As a traveler, sometimes you really have to ask yourself if making every device into a ‘smart’ device really makes sense.
For instance, the Tapplock one smart lock which unlocks with a finger print sensor, is marketed for its ease of use. Instead of having to carry around extra keys of remember combination codes, the owner would just have to scan their finger print to unlock the lock.
There are a number of tech websites that rant and rave about the safety and reliability of this particular lock (can’t help but wonder if they are being paid to promote it), but it turns out this little smart device has a fatal design flaw.
Tech durability reviewer, JerryRigEverything, tore apart one (well two) of these locks to see how the they worked from the inside out.
After cutting open the first lock with a heavy duty grinder, he discovered that the outer back plate was not secured to the rest of the lock and could easily be twisted out of place. Digging deeper, he found that the inner protective plates were held in place with regular Phillips-head screws, and once everything was dismantled, the locking mechanism could be removed.
To test his theory, he got a second Tapplock one lock and used a sticky GoPro mount and attached it to the back plate, allowing him to easily twist it off, revealing the battery and protective plates. With a small Phillips-head screwdriver, he easily worked his way inside and unlocked it in just 30 seconds.

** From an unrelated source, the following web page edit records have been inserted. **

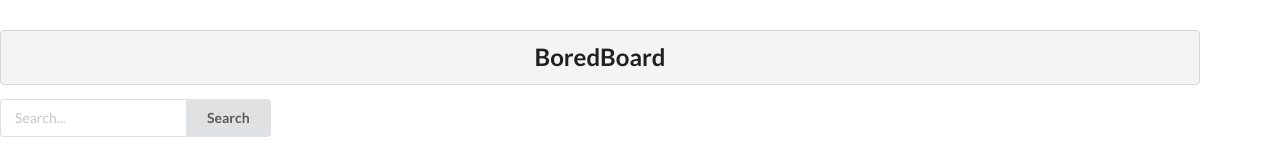
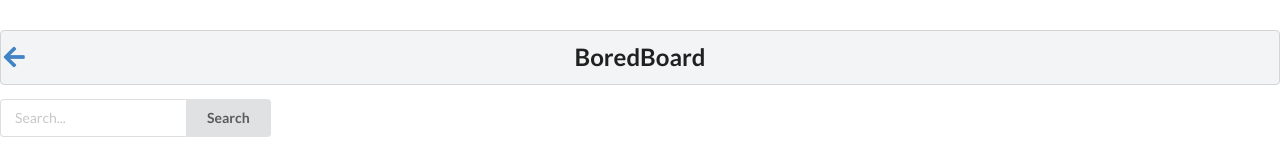
Before and after one commit to jkhaha/pinteresting_frontend, a React (Create React App) app: page /boards/1 in a window 1280 px wide. Shown: the top 149 px of the page. Built offline with nearby package versions, Linux system fonts and the light colour scheme; no server answers.

Commit message:
added back button

```diff
--- a/src/App.css
+++ b/src/App.css
@@ -11,7 +11,7 @@
 #individual_board_header {
   margin-top: 30px;
   width: 100%;
-  text-align:center;
+  text-align: center;
 }
 
 #image_cards {
@@ -21,3 +21,10 @@
 #segment_background {
   background-color: #faebd7;
 }
+
+#arrow_icon {
+  margin-top: 42px;
+  position: absolute;
+  top: 0px;
+  left: 0px;
+}
--- a/src/Components/BoardCard.js
+++ b/src/Components/BoardCard.js
@@ -2,6 +2,8 @@ import React, { Component } from 'react';
 import {Link} from "react-router-dom"
 
 class BoardCard extends Component{
+
+// match with path name, then make fetch request there
 
   render(){
     return(
--- a/src/Components/BoardsContainer.js
+++ b/src/Components/BoardsContainer.js
@@ -19,7 +19,7 @@ class BoardsContainer extends Component{
     let boardsToRender= this.props.boardData.length === 0 ? null : this.generateBoardCards()
     return(
       <div className="ui two column grid">
-        <h2 id='block_header'  className='ui block header' style={{width: '150vh'}}>BoredBoards</h2>
+        <h2 id='block_header'  className='ui block header' style={{width: '100%'}}>BoredBoards</h2>
         <div className="row" id="placeholder_segment">
           <CreateNewBoard handleNewBoardClick={this.props.handleNewBoardClick}/>
           {boardsToRender}
--- a/src/Components/CreateBoardContainer.js
+++ b/src/Components/CreateBoardContainer.js
@@ -2,6 +2,7 @@ import React, { Component } from 'react';
 import CurrentBoard from './CurrentBoard'
 import ImageOptions from './ImageOptions'
 import SearchForm from './SearchForm'
+import {Link} from "react-router-dom"
 
 class CreateBoardContainer extends Component{
 
@@ -96,10 +97,15 @@ class CreateBoardContainer extends Component{
 
 
   render(){
+    console.log(this.props.selectedBoard)
     const titleHeader = `${this.props.boardTitle} BoredBoard`
     return(
       <div>
-      <h2 id='individual_board_header'  className='ui block header' style={{width: '150vh'}}>{titleHeader}</h2>
+
+      <h2 id='individual_board_header'  className='ui block header' style={{width: '100%'}}>
+          <Link to={`/boards`}><i id="arrow_icon" className="arrow left icon"></i>   </Link>{titleHeader}
+        </h2>
+
       <SearchForm performSearch={this.performSearch}/>
       <CurrentBoard imagesForSelectedBoard={this.state.imagesForSelectedBoard} handleRemove={this.handleRemove}/>
       <ImageOptions imageData={this.state.images} handleAdd = {this.handleAdd}/>
--- a/src/Components/CreateNewBoard.js
+++ b/src/Components/CreateNewBoard.js
@@ -20,7 +20,7 @@ class CreateNewBoard extends Component {
            <i className="plus icon" onClick={()=>this.props.handleNewBoardClick(this.state)}></i>
            <div className="ui form">
               <div className="field">
-                <input type="text" name='title' placeholder="new board name here..." value={this.state.title} onChange={(e)=>this.handleChange(e)}/>
+                <input type="text" name='title' placeholder="title here then click plus to add" value={this.state.title} onChange={(e)=>this.handleChange(e)}/>
               </div>
             </div>
         </div>
--- a/src/Components/LoginForm.js
+++ /dev/null
@@ -1,25 +0,0 @@
-import React, { Component } from 'react';
-
-class LoginForm extends Component{
-
-  state = {
-    name: ''
-  }
-
-  changeHandler = (e) => {
-    this.setState({
-      name: e.target.value
-    }, ()=>console.log(this.state.name))
-  }
-
-  render(){
-    return(
-      <form onSubmit={(e) => this.props.findOrCreateUser(e, this.state)}>
-      <input name="name" placeholder="name here" onChange={(e) => this.changeHandler(e)} value={this.state.name}/>
-      <button>Log in</button>
-      </form>
-    )
-  }
-}
-
-export default LoginForm
--- a/src/Components/WindowContainer.js
+++ b/src/Components/WindowContainer.js
@@ -1,5 +1,4 @@
 import React, { Component } from 'react';
-import LoginForm from './LoginForm'
 import BoardsContainer from './BoardsContainer'
 import CreateBoardContainer from './CreateBoardContainer'
 import { Route, Switch } from 'react-router-dom';
@@ -10,13 +9,15 @@ class WindowContainer extends Component{
 //change default board
   state={
     boardData:[],
-    selectedBoard: '',
+    selectedBoard: undefined,
     boardTitle: ''
   }
 
   handleNewBoardClick=(newBoardObj)=>{
     console.log(newBoardObj)
-
+    if (newBoardObj.title === '') {
+      return null
+    } else {
     const data= {
       "title": newBoardObj.title,
       "user_id":2
@@ -33,7 +34,7 @@ class WindowContainer extends Component{
     .then(newBoard=>this.setState(
       {boardData:[...this.state.boardData, newBoard]},
       ()=>console.log(this.state.boardData)))
-
+      }
   }
 
 
@@ -79,7 +80,9 @@ class WindowContainer extends Component{
   }
 
   componentDidMount() {
+
     this.fetchBoardData()
+
   }
 
 
@@ -88,7 +91,13 @@ class WindowContainer extends Component{
     return(
       <div>
       <Switch>
-      <Route path= "/boards/:id" render={(props)=><CreateBoardContainer boardTitle={this.state.boardTitle} selectedBoard={this.state.selectedBoard}/>} />
+
+      <Route path= "/boards/:id" render={(props)=>
+          <CreateBoardContainer
+          boardTitle={this.state.boardTitle}
+          selectedBoard={this.state.selectedBoard}
+          />} />
+
         <Route path="/" render={(props)=>
           <BoardsContainer boardData={this.state.boardData}
         handleClick={this.handleClick}
```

It’s surprising that no one caught on to this before. The lock which sells for an MSRP of $100, and as much as $136 on Amazon, is in short a complete waste of money. Until Tapplock fixes this flaw in their next version, buyers should stay clear of this device.
If you happen to use one of these locks to protect your possessions while you are abroad, I would suggest asking for an immediate refund.
You can check out the full teardown video below.